- **WORK TO COMPLETE**: Where a line of the data holds the word "database", copy that line.

** Opening MATERIAL PROVIDED block **

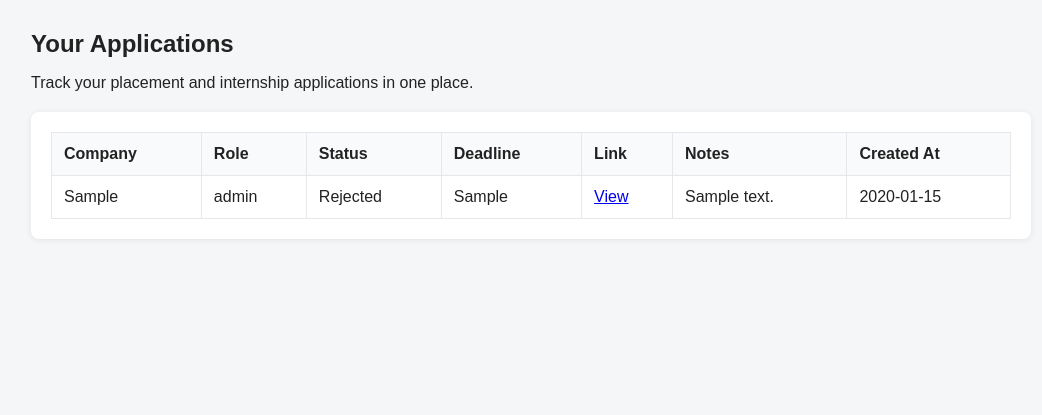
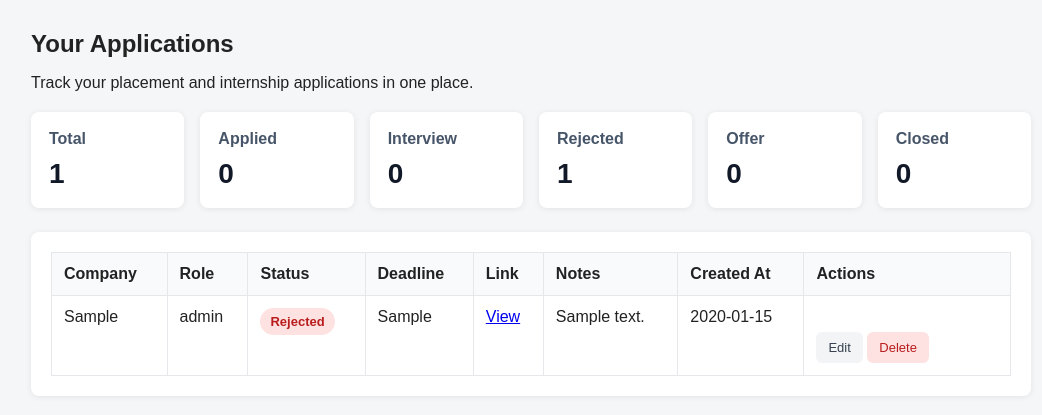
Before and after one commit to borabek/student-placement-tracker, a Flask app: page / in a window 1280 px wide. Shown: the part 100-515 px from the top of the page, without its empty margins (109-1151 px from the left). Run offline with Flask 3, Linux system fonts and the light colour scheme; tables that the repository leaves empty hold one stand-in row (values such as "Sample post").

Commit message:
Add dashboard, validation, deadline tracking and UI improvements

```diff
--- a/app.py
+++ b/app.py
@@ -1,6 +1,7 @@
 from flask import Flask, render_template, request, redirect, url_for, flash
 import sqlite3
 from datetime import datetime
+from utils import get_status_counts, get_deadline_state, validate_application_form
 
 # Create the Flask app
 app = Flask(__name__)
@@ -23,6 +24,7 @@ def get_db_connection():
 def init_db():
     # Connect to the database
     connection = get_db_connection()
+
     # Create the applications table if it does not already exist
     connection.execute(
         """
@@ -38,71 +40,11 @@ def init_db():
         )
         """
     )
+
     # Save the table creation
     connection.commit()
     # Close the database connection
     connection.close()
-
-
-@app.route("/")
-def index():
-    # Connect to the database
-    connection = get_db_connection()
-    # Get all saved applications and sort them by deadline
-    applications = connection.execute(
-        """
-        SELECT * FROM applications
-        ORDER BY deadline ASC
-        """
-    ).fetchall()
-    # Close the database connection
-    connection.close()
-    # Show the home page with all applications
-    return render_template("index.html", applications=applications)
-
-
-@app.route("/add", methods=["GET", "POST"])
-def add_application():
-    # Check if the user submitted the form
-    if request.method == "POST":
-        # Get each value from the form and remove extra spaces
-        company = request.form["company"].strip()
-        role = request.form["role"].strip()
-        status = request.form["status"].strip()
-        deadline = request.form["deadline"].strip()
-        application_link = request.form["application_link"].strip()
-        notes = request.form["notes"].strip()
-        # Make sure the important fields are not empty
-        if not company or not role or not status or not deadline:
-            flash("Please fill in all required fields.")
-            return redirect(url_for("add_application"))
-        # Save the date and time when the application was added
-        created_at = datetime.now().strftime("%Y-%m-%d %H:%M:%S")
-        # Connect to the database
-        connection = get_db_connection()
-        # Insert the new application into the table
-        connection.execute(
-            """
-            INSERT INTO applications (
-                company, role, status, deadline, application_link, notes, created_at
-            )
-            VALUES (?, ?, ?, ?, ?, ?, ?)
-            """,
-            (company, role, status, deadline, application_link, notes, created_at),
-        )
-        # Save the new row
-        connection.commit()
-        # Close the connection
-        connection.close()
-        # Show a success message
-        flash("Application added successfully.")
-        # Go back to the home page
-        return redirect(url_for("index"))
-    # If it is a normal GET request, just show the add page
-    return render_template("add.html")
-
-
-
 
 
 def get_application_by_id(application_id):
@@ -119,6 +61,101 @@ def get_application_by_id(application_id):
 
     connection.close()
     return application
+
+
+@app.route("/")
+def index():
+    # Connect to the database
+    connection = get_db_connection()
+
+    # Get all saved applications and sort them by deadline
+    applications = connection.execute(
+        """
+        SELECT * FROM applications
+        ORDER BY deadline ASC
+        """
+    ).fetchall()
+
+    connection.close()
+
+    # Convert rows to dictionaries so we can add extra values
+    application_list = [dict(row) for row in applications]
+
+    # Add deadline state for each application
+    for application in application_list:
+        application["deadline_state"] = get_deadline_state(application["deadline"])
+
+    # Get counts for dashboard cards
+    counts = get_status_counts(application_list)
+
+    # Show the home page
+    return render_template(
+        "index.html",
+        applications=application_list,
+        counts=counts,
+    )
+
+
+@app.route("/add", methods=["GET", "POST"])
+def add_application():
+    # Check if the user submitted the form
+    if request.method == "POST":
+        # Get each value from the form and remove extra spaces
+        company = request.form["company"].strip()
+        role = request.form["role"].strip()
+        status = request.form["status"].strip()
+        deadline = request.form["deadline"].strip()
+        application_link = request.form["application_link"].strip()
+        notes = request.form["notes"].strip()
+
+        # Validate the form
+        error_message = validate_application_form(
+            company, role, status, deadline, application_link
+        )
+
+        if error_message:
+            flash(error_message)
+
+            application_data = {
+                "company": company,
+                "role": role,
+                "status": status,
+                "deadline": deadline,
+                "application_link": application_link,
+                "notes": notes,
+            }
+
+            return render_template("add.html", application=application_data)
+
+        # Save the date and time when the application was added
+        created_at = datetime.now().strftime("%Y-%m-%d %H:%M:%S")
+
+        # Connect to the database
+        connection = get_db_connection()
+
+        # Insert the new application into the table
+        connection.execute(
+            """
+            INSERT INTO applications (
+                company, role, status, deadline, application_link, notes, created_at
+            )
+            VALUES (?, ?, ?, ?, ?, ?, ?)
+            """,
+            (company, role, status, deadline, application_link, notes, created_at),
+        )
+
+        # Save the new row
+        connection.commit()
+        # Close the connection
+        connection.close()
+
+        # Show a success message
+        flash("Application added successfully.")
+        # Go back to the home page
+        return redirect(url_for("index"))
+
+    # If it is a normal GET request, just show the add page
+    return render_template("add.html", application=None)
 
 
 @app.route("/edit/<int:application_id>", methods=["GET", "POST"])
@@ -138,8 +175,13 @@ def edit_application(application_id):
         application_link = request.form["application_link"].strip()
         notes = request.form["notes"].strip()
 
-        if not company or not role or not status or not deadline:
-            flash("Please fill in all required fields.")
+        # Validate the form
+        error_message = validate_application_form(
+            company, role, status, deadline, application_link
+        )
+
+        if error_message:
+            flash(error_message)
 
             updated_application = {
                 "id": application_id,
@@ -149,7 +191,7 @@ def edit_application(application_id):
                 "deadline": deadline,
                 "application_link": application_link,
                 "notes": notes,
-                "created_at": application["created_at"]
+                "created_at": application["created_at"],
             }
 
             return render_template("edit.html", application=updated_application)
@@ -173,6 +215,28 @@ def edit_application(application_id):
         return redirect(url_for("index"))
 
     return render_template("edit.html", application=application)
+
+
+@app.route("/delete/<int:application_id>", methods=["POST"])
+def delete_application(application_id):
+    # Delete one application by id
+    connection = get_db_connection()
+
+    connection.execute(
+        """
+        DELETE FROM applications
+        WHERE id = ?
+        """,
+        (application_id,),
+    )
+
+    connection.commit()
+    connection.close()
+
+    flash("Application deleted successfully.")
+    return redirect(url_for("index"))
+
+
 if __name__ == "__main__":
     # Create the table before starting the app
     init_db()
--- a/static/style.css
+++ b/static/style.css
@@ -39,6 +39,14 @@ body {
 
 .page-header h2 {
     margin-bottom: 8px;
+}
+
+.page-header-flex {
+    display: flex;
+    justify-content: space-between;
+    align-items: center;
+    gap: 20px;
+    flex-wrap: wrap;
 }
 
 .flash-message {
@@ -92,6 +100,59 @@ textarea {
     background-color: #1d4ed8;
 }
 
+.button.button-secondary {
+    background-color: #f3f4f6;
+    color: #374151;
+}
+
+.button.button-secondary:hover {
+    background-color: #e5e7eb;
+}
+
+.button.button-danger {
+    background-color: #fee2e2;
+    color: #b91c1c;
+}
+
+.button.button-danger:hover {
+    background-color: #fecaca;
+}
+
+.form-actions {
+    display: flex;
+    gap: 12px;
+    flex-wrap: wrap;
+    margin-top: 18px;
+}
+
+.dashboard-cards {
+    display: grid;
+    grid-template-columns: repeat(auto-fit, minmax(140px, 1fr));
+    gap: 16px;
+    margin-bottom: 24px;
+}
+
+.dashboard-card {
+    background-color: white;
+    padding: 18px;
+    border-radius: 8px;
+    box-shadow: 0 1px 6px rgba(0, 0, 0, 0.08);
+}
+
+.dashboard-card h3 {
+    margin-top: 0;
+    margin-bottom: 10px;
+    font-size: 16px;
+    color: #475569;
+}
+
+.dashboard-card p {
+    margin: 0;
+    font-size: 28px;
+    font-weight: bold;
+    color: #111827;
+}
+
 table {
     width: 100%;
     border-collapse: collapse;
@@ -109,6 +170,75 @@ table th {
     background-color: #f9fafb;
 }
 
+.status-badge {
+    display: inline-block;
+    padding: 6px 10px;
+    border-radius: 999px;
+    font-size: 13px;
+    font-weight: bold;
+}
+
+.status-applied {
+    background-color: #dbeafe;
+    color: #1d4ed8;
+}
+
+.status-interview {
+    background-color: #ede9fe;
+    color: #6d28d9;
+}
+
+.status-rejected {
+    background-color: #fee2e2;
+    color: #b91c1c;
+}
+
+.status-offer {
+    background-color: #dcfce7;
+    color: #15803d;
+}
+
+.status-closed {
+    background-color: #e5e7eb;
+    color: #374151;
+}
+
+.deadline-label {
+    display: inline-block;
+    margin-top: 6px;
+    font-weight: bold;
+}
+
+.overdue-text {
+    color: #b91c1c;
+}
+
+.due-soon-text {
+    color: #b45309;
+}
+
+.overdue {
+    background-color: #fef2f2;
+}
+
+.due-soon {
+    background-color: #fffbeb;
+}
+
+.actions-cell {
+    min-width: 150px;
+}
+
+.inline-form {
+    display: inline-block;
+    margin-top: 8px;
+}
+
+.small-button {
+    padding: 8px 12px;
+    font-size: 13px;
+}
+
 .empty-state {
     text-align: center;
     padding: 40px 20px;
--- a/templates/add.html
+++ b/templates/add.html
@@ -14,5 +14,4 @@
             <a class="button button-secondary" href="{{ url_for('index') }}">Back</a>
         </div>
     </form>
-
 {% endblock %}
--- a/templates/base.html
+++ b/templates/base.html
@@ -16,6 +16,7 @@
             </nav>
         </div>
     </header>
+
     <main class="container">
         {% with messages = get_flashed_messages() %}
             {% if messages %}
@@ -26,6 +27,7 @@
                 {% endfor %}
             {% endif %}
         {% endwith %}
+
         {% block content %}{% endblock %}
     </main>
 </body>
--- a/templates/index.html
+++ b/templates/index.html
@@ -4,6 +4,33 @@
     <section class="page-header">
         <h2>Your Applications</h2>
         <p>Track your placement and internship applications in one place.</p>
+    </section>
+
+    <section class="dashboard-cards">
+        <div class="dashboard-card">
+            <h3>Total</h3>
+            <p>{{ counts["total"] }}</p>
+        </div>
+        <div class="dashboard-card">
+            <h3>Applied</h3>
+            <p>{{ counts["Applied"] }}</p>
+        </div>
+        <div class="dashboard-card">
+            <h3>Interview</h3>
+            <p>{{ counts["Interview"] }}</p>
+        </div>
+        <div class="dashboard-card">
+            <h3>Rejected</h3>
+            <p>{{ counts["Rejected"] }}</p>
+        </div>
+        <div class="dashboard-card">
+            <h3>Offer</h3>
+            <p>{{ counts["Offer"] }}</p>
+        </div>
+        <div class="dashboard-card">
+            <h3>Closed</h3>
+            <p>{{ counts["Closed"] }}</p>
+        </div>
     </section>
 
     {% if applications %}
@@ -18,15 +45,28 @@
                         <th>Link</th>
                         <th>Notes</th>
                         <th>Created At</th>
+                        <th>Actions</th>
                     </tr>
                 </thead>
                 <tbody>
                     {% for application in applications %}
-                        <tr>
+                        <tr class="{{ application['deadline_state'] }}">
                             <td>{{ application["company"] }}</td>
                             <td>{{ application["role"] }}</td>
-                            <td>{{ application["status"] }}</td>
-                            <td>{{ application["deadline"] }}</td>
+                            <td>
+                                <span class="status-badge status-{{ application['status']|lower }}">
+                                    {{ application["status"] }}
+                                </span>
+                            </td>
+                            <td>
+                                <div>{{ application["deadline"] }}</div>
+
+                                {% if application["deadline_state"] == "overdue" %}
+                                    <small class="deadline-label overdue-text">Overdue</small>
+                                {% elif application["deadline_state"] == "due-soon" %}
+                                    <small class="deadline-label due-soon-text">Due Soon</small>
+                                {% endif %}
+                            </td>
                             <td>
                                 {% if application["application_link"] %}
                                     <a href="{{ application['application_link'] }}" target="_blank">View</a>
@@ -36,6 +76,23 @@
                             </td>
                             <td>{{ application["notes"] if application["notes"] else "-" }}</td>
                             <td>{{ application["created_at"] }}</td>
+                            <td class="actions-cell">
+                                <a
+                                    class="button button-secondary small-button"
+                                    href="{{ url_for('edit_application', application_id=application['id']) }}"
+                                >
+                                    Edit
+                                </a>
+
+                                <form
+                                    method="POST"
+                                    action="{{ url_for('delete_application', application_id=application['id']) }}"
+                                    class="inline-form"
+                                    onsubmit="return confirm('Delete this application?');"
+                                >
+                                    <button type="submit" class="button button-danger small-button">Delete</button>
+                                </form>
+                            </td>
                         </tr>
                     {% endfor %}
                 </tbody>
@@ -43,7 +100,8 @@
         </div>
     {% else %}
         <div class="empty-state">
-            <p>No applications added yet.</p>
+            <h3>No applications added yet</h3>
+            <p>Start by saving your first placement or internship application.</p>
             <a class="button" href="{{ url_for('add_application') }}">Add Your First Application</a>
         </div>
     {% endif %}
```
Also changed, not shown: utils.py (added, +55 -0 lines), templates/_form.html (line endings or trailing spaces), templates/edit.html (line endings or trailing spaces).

** Closing MATERIAL PROVIDED block **

- **ANSWER TO THIS EXERCISE**:
     # Connect to the database
     # Close the database connection
-    # Connect to the database
-    # Close the database connection
-        # Connect to the database
+    # Connect to the database
+        # Connect to the database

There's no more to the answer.